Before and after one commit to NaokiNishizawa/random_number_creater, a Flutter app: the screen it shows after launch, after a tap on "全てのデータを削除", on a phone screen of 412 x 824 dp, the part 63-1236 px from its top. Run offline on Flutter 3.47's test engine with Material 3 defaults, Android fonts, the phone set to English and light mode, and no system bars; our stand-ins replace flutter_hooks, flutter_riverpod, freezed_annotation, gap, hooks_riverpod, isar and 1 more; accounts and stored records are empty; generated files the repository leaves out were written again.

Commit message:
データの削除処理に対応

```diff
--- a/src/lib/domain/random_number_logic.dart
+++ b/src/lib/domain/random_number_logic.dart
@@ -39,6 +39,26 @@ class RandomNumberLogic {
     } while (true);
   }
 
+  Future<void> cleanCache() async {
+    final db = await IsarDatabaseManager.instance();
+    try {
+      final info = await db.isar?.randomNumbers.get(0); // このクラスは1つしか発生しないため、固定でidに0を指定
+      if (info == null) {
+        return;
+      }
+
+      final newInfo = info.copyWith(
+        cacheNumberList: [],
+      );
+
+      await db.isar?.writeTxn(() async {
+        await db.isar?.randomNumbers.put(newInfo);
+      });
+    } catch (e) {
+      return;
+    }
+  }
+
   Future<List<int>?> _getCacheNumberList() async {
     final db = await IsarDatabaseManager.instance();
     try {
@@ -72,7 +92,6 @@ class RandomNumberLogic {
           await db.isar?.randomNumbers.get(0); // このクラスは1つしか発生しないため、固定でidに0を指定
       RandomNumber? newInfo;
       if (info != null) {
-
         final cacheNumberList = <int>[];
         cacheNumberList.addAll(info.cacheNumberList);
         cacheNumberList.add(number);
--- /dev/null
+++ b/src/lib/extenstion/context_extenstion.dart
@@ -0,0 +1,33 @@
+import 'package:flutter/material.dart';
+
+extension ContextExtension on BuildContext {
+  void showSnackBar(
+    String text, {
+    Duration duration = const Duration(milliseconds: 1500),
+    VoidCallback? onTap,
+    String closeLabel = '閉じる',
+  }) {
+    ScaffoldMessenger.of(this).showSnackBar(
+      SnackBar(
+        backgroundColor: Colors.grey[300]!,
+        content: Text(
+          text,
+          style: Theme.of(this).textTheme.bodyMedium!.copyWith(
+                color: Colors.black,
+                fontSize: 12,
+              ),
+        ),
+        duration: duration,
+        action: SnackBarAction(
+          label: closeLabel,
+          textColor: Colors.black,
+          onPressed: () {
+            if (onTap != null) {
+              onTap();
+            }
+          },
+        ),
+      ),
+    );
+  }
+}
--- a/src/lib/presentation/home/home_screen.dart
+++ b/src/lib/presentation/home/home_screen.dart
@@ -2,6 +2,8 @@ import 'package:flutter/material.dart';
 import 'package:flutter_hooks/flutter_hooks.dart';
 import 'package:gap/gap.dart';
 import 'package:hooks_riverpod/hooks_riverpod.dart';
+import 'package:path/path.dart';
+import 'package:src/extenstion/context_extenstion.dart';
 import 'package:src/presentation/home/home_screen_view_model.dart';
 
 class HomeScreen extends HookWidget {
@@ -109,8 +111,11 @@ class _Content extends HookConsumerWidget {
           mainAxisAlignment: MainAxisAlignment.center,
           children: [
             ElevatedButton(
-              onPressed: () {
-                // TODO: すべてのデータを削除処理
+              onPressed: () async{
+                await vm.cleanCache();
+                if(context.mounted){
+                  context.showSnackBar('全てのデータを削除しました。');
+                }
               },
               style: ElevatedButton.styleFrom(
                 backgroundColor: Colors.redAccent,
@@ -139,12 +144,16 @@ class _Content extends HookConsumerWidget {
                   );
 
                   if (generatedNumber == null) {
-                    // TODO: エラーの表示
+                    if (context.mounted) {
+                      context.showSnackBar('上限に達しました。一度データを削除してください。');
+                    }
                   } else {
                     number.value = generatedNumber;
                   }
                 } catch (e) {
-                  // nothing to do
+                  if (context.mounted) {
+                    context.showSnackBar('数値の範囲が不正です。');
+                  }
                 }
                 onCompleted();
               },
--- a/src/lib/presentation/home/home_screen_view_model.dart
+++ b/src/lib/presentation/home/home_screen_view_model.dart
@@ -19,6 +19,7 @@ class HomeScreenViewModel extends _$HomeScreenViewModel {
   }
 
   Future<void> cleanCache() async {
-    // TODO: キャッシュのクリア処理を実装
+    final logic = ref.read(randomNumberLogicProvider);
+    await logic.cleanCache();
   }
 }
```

## Exercise objective:
All the material above should be copied word for word.

## Answer section:
Before and after one commit to NaokiNishizawa/random_number_creater, a Flutter app: the screen it shows after launch, after a tap on "全てのデータを削除", on a phone screen of 412 x 824 dp, the part 63-1236 px from its top. Run offline on Flutter 3.47's test engine with Material 3 defaults, Android fonts, the phone set to English and light mode, and no system bars; our stand-ins replace flutter_hooks, flutter_riverpod, freezed_annotation, gap, hooks_riverpod, isar and 1 more; accounts and stored records are empty; generated files the repository leaves out were written again.

Commit message:
データの削除処理に対応

```diff
--- a/src/lib/domain/random_number_logic.dart
+++ b/src/lib/domain/random_number_logic.dart
@@ -39,6 +39,26 @@ class RandomNumberLogic {
     } while (true);
   }
 
+  Future<void> cleanCache() async {
+    final db = await IsarDatabaseManager.instance();
+    try {
+      final info = await db.isar?.randomNumbers.get(0); // このクラスは1つしか発生しないため、固定でidに0を指定
+      if (info == null) {
+        return;
+      }
+
+      final newInfo = info.copyWith(
+        cacheNumberList: [],
+      );
+
+      await db.isar?.writeTxn(() async {
+        await db.isar?.randomNumbers.put(newInfo);
+      });
+    } catch (e) {
+      return;
+    }
+  }
+
   Future<List<int>?> _getCacheNumberList() async {
     final db = await IsarDatabaseManager.instance();
     try {
@@ -72,7 +92,6 @@ class RandomNumberLogic {
           await db.isar?.randomNumbers.get(0); // このクラスは1つしか発生しないため、固定でidに0を指定
       RandomNumber? newInfo;
       if (info != null) {
-
         final cacheNumberList = <int>[];
         cacheNumberList.addAll(info.cacheNumberList);
         cacheNumberList.add(number);
--- /dev/null
+++ b/src/lib/extenstion/context_extenstion.dart
@@ -0,0 +1,33 @@
+import 'package:flutter/material.dart';
+
+extension ContextExtension on BuildContext {
+  void showSnackBar(
+    String text, {
+    Duration duration = const Duration(milliseconds: 1500),
+    VoidCallback? onTap,
+    String closeLabel = '閉じる',
+  }) {
+    ScaffoldMessenger.of(this).showSnackBar(
+      SnackBar(
+        backgroundColor: Colors.grey[300]!,
+        content: Text(
+          text,
+          style: Theme.of(this).textTheme.bodyMedium!.copyWith(
+                color: Colors.black,
+                fontSize: 12,
+              ),
+        ),
+        duration: duration,
+        action: SnackBarAction(
+          label: closeLabel,
+          textColor: Colors.black,
+          onPressed: () {
+            if (onTap != null) {
+              onTap();
+            }
+          },
+        ),
+      ),
+    );
+  }
+}
--- a/src/lib/presentation/home/home_screen.dart
+++ b/src/lib/presentation/home/home_screen.dart
@@ -2,6 +2,8 @@ import 'package:flutter/material.dart';
 import 'package:flutter_hooks/flutter_hooks.dart';
 import 'package:gap/gap.dart';
 import 'package:hooks_riverpod/hooks_riverpod.dart';
+import 'package:path/path.dart';
+import 'package:src/extenstion/context_extenstion.dart';
 import 'package:src/presentation/home/home_screen_view_model.dart';
 
 class HomeScreen extends HookWidget {
@@ -109,8 +111,11 @@ class _Content extends HookConsumerWidget {
           mainAxisAlignment: MainAxisAlignment.center,
           children: [
             ElevatedButton(
-              onPressed: () {
-                // TODO: すべてのデータを削除処理
+              onPressed: () async{
+                await vm.cleanCache();
+                if(context.mounted){
+                  context.showSnackBar('全てのデータを削除しました。');
+                }
               },
               style: ElevatedButton.styleFrom(
                 backgroundColor: Colors.redAccent,
@@ -139,12 +144,16 @@ class _Content extends HookConsumerWidget {
                   );
 
                   if (generatedNumber == null) {
-                    // TODO: エラーの表示
+                    if (context.mounted) {
+                      context.showSnackBar('上限に達しました。一度データを削除してください。');
+                    }
                   } else {
                     number.value = generatedNumber;
                   }
                 } catch (e) {
-                  // nothing to do
+                  if (context.mounted) {
+                    context.showSnackBar('数値の範囲が不正です。');
+                  }
                 }
                 onCompleted();
               },
--- a/src/lib/presentation/home/home_screen_view_model.dart
+++ b/src/lib/presentation/home/home_screen_view_model.dart
@@ -19,6 +19,7 @@ class HomeScreenViewModel extends _$HomeScreenViewModel {
   }
 
   Future<void> cleanCache() async {
-    // TODO: キャッシュのクリア処理を実装
+    final logic = ref.read(randomNumberLogicProvider);
+    await logic.cleanCache();
   }
 }
```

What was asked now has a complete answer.